This series will make interesting viewing as Sylvia Thompson from the Irish Times explained that 5 top architects will choose their pick of open houses in this year’s open house series.

The Presence of the Past is the theme of this year’s Open House Dublin, October 14th-16th, with more than 90 buildings open to the public in the city centre and suburbs. The Magazine Fort in the Phoenix Park, Green Street Courthouse, the GPO Witness Centre and the newly-restored Military Archives at Cathal Brugha Barracks are part of the programme for the first time in this commemorative year.
The Airbnb headquarters in a restored warehouse on Hanover Quay, the international headquarters of Facebook at Grand Canal Quay and Google in Gordon House are among the hipster office buildings that will draw crowds.
There will also be guided architectural walking and cycling tours.

In Cork, St Angela’s School on Patrick’s Hill, designed by architects O’Donnell and Tuomey, social housing schemes in Mayfield, Ballyphehane and Greenmount and the the Narrow House on Red Abbey Street are among those on view.
In Limerick, industrial buildings such as Bannatyne Mill, Ranks, Silo and Cleeve’s Factory will be open.
In Belfast, the theme of this year’s Open House programme is architecture and engineering.

In this year’s open house five architects  choose the buildings that have had the biggest public impact.

Architect: John McLaughlin
Busáras, Dublin

Completed in 1953, Busáras embodies the optimism of a newly-independent democracy where public transport for ordinary people was given the care and considerate design previously reserved for the elite. It stands today as an example of what can be achieved even in lean times where there is a will to make an equal society.

Architect, Kevin Roche and engineer Ove Arup introduced the concrete cantilever in the wavy roof that extends over the bus boarding areas. John McLaughlin and Gary A Boyd chose it as one of the 10 buildings that defined modern Ireland for the Irish pavilion at the Venice Architecture Biennale in 2014.

Architect: Grainne Shaffrey, Shaffrey Associates Architects
The civic building programme from 1990s to early 2000s

Grainne is interested in new buildings and old buildings. Grainne Shaffrey was responsible for the restoration of the Georgian stables at Merrion Mews, 63 Fitzwilliam Lane, rear of the Royal Society of Antiquaries, 63 Merrion Square, Dublin 2. The Irish Landmark Trust property is open on October 15th, 11am-5pm.

Architect: Peter Carroll, A2 Architects
Shannon Airport, Limerick

A2 Architects will give tours of the Dún Laoghaire Baths site which is to be refurbished for artists’ studio space, an art gallery, a café and public toilets. October 15th (tickets by lottery on A2 Architects will also have open viewings of 23 Leinster Road, Rathmines, Dublin 6, a terraced Georgian house converted into a duplex apartment in the basement and hall level, a one-bedroom apartment on the first floor, and a two-bedroom apartment on the second floor.

Architect: Valerie Mulvin, McCullough Mulvin Architects
Temple Bar, Dublin

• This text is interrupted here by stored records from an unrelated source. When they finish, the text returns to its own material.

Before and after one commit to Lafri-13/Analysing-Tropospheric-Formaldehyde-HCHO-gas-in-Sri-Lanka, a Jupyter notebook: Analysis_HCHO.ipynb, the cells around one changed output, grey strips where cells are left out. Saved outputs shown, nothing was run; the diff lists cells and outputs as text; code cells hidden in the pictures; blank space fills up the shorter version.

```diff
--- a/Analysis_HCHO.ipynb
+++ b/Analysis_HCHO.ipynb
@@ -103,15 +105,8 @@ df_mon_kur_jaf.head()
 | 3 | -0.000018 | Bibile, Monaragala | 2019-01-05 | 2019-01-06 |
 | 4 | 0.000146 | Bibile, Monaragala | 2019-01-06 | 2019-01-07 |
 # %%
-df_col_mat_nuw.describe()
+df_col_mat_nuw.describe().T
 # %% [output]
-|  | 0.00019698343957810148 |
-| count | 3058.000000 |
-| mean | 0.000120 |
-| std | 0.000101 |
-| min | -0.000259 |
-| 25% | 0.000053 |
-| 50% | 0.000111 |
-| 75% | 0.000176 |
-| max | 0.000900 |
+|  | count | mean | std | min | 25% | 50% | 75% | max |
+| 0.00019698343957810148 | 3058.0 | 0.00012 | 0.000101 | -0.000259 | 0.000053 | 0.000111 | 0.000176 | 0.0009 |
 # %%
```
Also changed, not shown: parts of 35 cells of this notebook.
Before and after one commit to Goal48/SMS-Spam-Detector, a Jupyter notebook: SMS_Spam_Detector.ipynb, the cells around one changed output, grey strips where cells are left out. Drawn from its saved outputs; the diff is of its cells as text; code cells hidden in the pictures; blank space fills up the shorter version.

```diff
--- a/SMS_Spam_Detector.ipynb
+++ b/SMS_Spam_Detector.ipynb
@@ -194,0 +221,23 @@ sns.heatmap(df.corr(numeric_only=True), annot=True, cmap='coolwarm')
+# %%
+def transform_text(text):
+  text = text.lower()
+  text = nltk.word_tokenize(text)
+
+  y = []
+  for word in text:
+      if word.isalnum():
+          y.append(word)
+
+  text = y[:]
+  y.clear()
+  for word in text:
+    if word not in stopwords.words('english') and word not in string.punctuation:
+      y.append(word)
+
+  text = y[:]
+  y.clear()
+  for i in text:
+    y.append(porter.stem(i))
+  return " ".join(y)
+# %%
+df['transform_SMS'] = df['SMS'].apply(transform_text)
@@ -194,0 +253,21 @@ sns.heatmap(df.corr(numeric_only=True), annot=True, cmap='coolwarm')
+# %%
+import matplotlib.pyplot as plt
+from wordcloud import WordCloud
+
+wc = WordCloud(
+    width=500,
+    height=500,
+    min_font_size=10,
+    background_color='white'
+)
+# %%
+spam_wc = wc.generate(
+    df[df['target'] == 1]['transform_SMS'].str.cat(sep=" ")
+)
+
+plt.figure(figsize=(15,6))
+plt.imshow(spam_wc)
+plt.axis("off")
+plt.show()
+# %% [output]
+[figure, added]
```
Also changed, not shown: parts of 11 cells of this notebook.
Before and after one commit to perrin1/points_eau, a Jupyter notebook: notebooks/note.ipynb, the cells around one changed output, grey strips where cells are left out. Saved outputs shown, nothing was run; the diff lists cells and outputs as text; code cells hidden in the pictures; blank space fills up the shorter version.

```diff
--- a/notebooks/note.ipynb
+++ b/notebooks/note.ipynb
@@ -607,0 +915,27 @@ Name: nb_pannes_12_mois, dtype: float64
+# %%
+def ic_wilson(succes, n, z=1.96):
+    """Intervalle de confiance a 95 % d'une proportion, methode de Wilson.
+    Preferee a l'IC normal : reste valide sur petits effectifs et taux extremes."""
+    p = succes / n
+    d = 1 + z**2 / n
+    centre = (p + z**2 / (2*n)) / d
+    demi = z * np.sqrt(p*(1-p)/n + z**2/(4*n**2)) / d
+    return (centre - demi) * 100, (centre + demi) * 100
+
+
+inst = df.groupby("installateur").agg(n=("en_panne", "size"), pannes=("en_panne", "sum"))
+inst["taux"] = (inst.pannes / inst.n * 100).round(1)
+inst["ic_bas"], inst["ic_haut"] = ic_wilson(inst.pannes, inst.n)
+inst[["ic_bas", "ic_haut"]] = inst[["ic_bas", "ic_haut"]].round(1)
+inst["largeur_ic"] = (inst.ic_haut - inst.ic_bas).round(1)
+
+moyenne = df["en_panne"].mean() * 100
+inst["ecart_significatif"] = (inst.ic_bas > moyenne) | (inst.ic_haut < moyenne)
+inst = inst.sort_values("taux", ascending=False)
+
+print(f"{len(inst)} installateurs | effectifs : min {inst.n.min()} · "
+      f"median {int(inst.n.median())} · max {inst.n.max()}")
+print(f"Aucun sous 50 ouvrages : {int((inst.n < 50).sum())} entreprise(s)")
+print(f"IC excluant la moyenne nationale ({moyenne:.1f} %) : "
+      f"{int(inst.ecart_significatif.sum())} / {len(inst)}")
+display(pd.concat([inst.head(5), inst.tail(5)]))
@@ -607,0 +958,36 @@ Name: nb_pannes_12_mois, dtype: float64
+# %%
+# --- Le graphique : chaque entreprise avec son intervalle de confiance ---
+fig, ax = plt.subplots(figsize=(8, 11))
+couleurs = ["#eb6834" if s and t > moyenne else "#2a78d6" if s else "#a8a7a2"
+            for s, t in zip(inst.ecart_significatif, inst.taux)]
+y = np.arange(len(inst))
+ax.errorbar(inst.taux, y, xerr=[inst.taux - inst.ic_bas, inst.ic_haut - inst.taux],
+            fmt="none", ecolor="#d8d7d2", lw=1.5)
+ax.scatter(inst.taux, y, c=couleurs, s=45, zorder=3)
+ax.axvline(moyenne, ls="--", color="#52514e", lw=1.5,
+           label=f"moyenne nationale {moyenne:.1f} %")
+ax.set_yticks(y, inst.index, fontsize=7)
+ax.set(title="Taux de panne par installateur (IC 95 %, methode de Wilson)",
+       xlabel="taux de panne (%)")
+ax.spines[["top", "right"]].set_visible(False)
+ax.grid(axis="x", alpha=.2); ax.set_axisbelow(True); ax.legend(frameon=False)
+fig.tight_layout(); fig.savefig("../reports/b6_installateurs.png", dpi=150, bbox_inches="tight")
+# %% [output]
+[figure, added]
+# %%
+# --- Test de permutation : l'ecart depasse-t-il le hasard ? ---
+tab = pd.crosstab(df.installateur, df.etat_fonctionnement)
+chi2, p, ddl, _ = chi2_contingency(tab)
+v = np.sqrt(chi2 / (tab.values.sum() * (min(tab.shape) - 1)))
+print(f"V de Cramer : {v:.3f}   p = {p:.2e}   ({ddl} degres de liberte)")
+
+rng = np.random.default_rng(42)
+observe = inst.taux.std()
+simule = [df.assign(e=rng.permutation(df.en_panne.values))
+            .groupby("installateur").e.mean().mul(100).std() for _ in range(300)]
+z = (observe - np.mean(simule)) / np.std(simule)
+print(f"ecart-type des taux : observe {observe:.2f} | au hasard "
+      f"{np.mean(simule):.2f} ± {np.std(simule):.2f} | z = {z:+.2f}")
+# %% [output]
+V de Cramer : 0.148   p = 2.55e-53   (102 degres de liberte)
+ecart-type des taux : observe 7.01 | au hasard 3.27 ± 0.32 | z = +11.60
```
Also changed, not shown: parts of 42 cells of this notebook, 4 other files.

Valerie is  very interested in the re-evaluation of historic buildings in Dublin city centre is as important for how we work and live in cities. The development of Temple Bar as a cultural quarter instead of being demolished for a bus station began the whole debate about how to re-use old buildings as apartment complexes, recording studios, shops and art galleries in a living city.

This re-use of historic buildings was also happening across Europe, from where many of the architects who worked on Temple Bar returned.All the squares in the Temple Bar Framework Plan were made out of existing derelict sites – Temple Bar Square for instance has had a big public impact as a new public space for Dublin. It is used now as a gathering point and has enlivened the area especially with the second-hand book fair at weekends. While perhaps too many bar licenses were issued contributing to some loss of quality, more structured management could resolve this – with the central concept of a living city remaining strong.

Architect: Tom Maher, Architects TM
Fruit and vegetable market, Dublin

Kearney House, 6 Athlumney Villas, Dublin 6 is an extraordinary private house, designed by Tom Maher. The exterior materials – limestone, glass and copper form curves and angles which are carried inside to open-plan flexible spaces.